MATERIAL PROVIDED ::
□ □ □
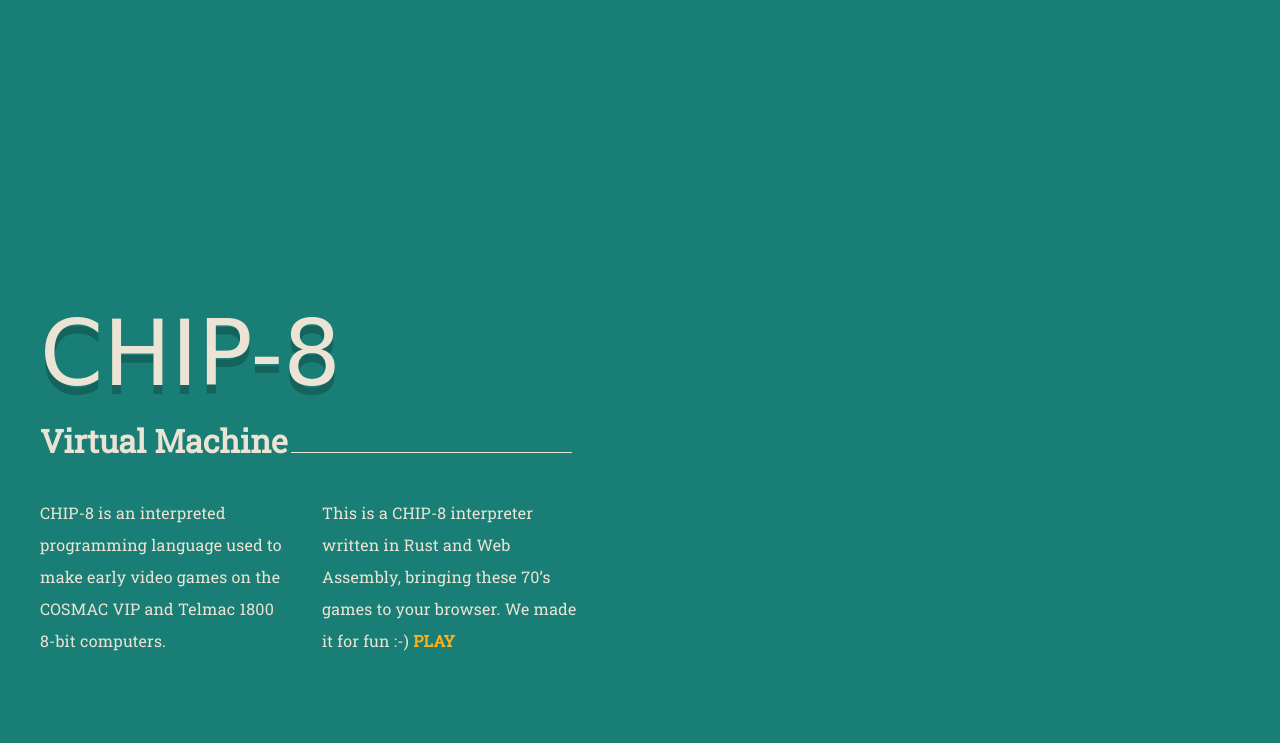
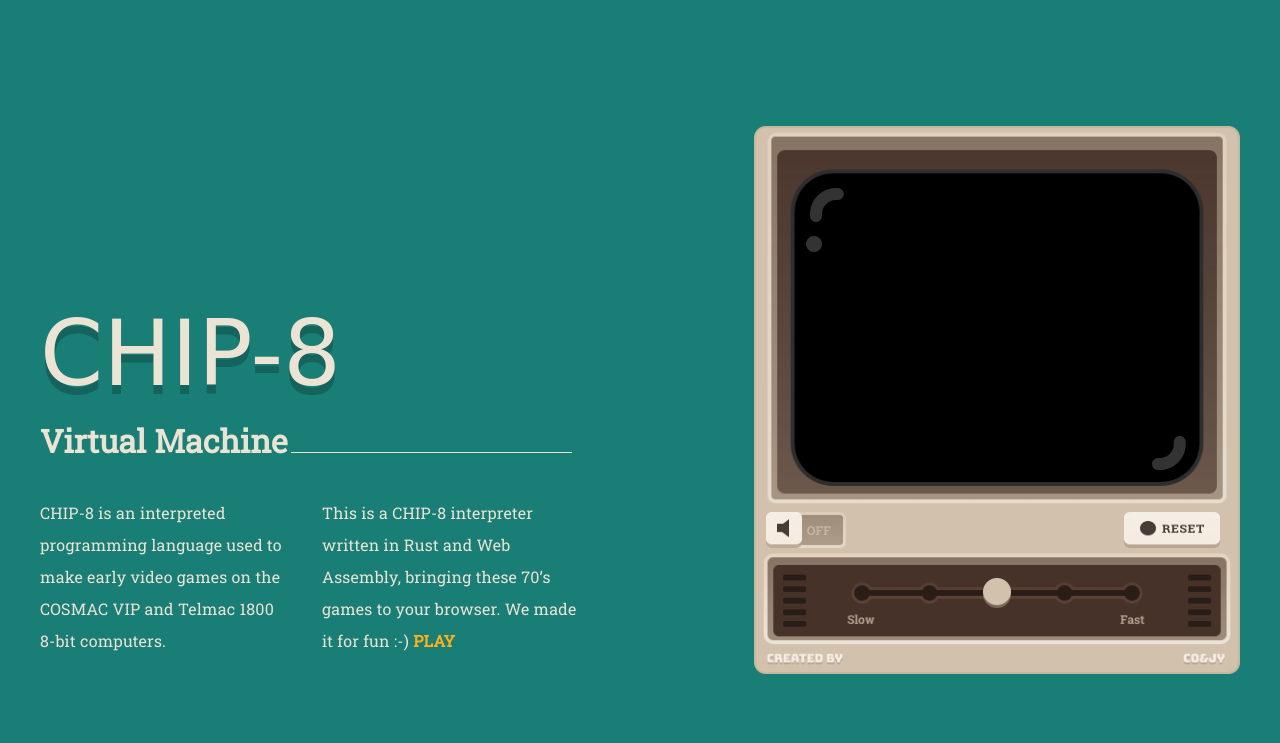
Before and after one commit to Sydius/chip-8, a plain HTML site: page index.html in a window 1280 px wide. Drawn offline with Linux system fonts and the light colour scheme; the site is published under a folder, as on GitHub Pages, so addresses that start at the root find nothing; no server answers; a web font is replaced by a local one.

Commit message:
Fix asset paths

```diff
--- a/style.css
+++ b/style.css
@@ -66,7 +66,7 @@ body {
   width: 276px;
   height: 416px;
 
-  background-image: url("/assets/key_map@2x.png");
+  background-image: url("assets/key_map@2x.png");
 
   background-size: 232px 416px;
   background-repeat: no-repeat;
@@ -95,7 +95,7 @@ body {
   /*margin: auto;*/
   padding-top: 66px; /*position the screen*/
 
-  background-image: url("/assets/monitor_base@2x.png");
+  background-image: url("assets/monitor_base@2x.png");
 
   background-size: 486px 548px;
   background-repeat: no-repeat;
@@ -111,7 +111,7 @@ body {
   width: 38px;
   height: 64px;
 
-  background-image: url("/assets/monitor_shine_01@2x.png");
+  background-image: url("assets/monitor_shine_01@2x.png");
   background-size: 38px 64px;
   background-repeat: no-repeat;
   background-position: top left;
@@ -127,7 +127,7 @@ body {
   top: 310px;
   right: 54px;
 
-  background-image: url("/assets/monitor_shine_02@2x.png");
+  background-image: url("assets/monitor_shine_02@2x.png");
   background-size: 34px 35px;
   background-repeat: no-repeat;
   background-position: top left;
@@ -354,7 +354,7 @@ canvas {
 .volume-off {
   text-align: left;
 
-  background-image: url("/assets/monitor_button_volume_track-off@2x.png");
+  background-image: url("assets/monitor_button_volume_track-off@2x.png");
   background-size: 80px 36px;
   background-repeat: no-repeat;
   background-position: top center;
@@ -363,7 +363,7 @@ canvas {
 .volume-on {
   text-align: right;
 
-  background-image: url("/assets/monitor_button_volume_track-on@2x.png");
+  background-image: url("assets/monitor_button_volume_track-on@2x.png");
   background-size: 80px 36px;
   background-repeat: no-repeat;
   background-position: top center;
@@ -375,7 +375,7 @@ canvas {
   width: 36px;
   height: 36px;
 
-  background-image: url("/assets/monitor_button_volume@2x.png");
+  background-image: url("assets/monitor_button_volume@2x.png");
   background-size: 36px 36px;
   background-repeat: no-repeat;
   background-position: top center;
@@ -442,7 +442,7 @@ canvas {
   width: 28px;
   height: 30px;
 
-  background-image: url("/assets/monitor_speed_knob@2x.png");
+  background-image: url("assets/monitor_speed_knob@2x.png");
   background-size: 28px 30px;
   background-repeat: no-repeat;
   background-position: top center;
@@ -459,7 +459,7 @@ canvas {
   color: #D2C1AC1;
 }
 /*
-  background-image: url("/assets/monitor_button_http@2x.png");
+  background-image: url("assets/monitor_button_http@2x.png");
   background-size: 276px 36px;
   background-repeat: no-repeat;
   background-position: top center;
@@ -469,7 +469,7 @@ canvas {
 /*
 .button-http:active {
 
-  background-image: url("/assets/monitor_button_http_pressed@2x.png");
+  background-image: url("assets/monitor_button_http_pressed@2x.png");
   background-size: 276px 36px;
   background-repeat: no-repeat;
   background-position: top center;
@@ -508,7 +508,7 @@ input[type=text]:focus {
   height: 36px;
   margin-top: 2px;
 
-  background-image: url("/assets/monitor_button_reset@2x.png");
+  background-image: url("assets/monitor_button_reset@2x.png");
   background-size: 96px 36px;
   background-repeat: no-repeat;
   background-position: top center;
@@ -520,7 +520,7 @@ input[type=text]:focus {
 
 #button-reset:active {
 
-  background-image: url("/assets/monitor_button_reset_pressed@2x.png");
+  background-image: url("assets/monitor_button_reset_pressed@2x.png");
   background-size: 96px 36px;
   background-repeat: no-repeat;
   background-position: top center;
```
□ □ □
WHAT THE TASK REQUIRES :: Quote the records above exactly, leaving out any pictures.

RESPONSE TO THE EXERCISE ::
Before and after one commit to Sydius/chip-8, a plain HTML site: page index.html in a window 1280 px wide. Drawn offline with Linux system fonts and the light colour scheme; the site is published under a folder, as on GitHub Pages, so addresses that start at the root find nothing; no server answers; a web font is replaced by a local one.

Commit message:
Fix asset paths

```diff
--- a/style.css
+++ b/style.css
@@ -66,7 +66,7 @@ body {
   width: 276px;
   height: 416px;
 
-  background-image: url("/assets/key_map@2x.png");
+  background-image: url("assets/key_map@2x.png");
 
   background-size: 232px 416px;
   background-repeat: no-repeat;
@@ -95,7 +95,7 @@ body {
   /*margin: auto;*/
   padding-top: 66px; /*position the screen*/
 
-  background-image: url("/assets/monitor_base@2x.png");
+  background-image: url("assets/monitor_base@2x.png");
 
   background-size: 486px 548px;
   background-repeat: no-repeat;
@@ -111,7 +111,7 @@ body {
   width: 38px;
   height: 64px;
 
-  background-image: url("/assets/monitor_shine_01@2x.png");
+  background-image: url("assets/monitor_shine_01@2x.png");
   background-size: 38px 64px;
   background-repeat: no-repeat;
   background-position: top left;
@@ -127,7 +127,7 @@ body {
   top: 310px;
   right: 54px;
 
-  background-image: url("/assets/monitor_shine_02@2x.png");
+  background-image: url("assets/monitor_shine_02@2x.png");
   background-size: 34px 35px;
   background-repeat: no-repeat;
   background-position: top left;
@@ -354,7 +354,7 @@ canvas {
 .volume-off {
   text-align: left;
 
-  background-image: url("/assets/monitor_button_volume_track-off@2x.png");
+  background-image: url("assets/monitor_button_volume_track-off@2x.png");
   background-size: 80px 36px;
   background-repeat: no-repeat;
   background-position: top center;
@@ -363,7 +363,7 @@ canvas {
 .volume-on {
   text-align: right;
 
-  background-image: url("/assets/monitor_button_volume_track-on@2x.png");
+  background-image: url("assets/monitor_button_volume_track-on@2x.png");
   background-size: 80px 36px;
   background-repeat: no-repeat;
   background-position: top center;
@@ -375,7 +375,7 @@ canvas {
   width: 36px;
   height: 36px;
 
-  background-image: url("/assets/monitor_button_volume@2x.png");
+  background-image: url("assets/monitor_button_volume@2x.png");
   background-size: 36px 36px;
   background-repeat: no-repeat;
   background-position: top center;
@@ -442,7 +442,7 @@ canvas {
   width: 28px;
   height: 30px;
 
-  background-image: url("/assets/monitor_speed_knob@2x.png");
+  background-image: url("assets/monitor_speed_knob@2x.png");
   background-size: 28px 30px;
   background-repeat: no-repeat;
   background-position: top center;
@@ -459,7 +459,7 @@ canvas {
   color: #D2C1AC1;
 }
 /*
-  background-image: url("/assets/monitor_button_http@2x.png");
+  background-image: url("assets/monitor_button_http@2x.png");
   background-size: 276px 36px;
   background-repeat: no-repeat;
   background-position: top center;
@@ -469,7 +469,7 @@ canvas {
 /*
 .button-http:active {
 
-  background-image: url("/assets/monitor_button_http_pressed@2x.png");
+  background-image: url("assets/monitor_button_http_pressed@2x.png");
   background-size: 276px 36px;
   background-repeat: no-repeat;
   background-position: top center;
@@ -508,7 +508,7 @@ input[type=text]:focus {
   height: 36px;
   margin-top: 2px;
 
-  background-image: url("/assets/monitor_button_reset@2x.png");
+  background-image: url("assets/monitor_button_reset@2x.png");
   background-size: 96px 36px;
   background-repeat: no-repeat;
   background-position: top center;
@@ -520,7 +520,7 @@ input[type=text]:focus {
 
 #button-reset:active {
 
-  background-image: url("/assets/monitor_button_reset_pressed@2x.png");
+  background-image: url("assets/monitor_button_reset_pressed@2x.png");
   background-size: 96px 36px;
   background-repeat: no-repeat;
   background-position: top center;
```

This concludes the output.